\cancel{\frac{h' (3) + h' (1)}{2} = 25}.
\]
\fi
\vspace{2ex}
\noindent
8. (9 points)
If $x^2 y = (3 x + y)^5 + \cos (11)$, find
${\displaystyle{ \frac{d y}{d x} }}$ by implicit differentiation.
(You must solve for ${\displaystyle{ \frac{d y}{d x} }}$.)
% Recorded.
\ifsolutions
\bigskip
{\emph{Solution:}}
Differentiate both sides with respect to $x$, using the product rule
on the left and the chain rule on the right:
\[
2 x \cdot y + x^2 \frac{d y}{d x} = 5 (3x + y)^4 \frac{d}{dx} (3 x + y)
= 5 (3x + y)^4 \left( 3 + \frac{d y}{d x} \right).
\]
(The derivative of $\cos (11)$
is immediately seen to be
zero because $\cos (11)$ is a constant.)
Now solve for ${\displaystyle{ \frac{d y}{d x} }}$:
\[
2 x y + x^2 \frac{d y}{d x}
= 15 (3x + y)^4 + 5 (3x + y)^4 \frac{d y}{d x}
\]
\[
[x^2 - 5 (3x + y)^4 ] \frac{d y}{d x} = 15 (3x + y)^4 - 2 x y
\]
\[
\frac{d y}{d x} = \frac{15 (3x + y)^4 - 2 x y}{x^2 - 5 (3x + y)^4}.
\]
This fraction can't be simplified.
\bigskip
For those who prefer the other notation, here it is written with
$y$ as an explicit function $y (x)$ of $x$.
Start with
\[
x^2 y (x) = [3 x + y (x)]^5 + \cos (11).
\]
Then differentiate with respect to $x$, just as before:
\[
2 x \cdot y (x) + x^2 y' (x)
= 5 [3 x + y (x)]^4 \frac{d}{dx} (3 x + y (x))
= 5 [3 x + y (x)]^4 ( 3 + y' (x) ).
\]
Now solve for $y' (x)$:
\[
2 x y (x) + x^2 y' (x) = 15 [3 x + y (x)]^4 + 5 [3 x + y (x)]^4 y' (x)
\]
\[
\big[ x^2 - 5 [3 x + y (x)]^4 \big] y' (x)
= 15 [3 x + y (x)]^4 - 2 x y (x)
\]
\[

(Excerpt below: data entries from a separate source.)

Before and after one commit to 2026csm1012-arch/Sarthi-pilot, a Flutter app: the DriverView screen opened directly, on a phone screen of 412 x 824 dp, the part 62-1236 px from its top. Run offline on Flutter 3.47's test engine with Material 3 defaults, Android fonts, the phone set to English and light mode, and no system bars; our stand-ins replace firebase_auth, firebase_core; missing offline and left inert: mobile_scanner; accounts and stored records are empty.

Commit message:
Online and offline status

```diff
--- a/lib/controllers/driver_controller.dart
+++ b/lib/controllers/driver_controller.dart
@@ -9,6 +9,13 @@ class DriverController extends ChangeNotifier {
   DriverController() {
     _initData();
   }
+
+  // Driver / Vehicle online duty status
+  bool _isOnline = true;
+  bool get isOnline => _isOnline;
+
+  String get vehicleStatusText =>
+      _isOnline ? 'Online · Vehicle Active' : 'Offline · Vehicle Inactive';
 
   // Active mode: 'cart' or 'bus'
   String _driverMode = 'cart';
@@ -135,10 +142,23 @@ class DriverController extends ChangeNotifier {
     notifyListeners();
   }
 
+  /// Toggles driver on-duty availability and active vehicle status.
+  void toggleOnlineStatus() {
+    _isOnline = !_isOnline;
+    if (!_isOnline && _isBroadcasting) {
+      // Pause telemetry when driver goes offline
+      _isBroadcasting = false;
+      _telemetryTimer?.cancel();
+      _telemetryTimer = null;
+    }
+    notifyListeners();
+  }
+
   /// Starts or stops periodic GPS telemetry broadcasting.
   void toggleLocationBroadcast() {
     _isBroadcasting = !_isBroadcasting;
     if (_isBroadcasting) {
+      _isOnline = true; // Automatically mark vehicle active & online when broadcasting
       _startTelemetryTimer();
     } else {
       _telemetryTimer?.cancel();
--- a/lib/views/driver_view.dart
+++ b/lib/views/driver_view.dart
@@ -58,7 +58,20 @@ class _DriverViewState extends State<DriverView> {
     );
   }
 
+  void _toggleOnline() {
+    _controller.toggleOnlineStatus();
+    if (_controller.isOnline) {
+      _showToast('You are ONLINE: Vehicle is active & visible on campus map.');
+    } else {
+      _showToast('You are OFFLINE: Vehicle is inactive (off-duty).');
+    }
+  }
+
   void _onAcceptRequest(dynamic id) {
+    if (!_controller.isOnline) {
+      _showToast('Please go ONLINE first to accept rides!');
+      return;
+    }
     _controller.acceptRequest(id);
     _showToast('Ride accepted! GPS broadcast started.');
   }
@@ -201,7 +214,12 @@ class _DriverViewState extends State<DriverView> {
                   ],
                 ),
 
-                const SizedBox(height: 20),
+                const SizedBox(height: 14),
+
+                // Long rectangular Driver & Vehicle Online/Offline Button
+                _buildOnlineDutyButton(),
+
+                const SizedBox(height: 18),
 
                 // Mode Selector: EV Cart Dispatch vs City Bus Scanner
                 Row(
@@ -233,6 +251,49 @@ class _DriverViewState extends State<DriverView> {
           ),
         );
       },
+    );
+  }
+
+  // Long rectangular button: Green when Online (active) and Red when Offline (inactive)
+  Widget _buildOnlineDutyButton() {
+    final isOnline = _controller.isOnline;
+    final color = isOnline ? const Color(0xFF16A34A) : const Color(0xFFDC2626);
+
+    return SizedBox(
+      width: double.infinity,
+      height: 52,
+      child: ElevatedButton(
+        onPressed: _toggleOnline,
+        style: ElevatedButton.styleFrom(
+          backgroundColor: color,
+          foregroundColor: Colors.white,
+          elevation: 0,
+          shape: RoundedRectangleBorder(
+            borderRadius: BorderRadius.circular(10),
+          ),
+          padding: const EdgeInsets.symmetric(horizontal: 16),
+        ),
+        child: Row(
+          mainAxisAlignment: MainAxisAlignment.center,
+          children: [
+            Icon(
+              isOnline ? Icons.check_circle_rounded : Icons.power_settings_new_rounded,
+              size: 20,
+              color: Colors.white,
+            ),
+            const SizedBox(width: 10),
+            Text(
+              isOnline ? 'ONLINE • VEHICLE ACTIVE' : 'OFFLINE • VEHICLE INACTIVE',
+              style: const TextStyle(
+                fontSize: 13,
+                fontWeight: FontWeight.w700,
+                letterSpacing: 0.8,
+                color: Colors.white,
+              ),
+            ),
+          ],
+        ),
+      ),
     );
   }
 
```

y' (x) = \frac{15 [3 x + y (x)]^4 - 2 x y (x)}{x^2 - 5 [3 x + y (x)]^4}.
\]
As before, this fraction can't be simplified.
\fi
\end{document}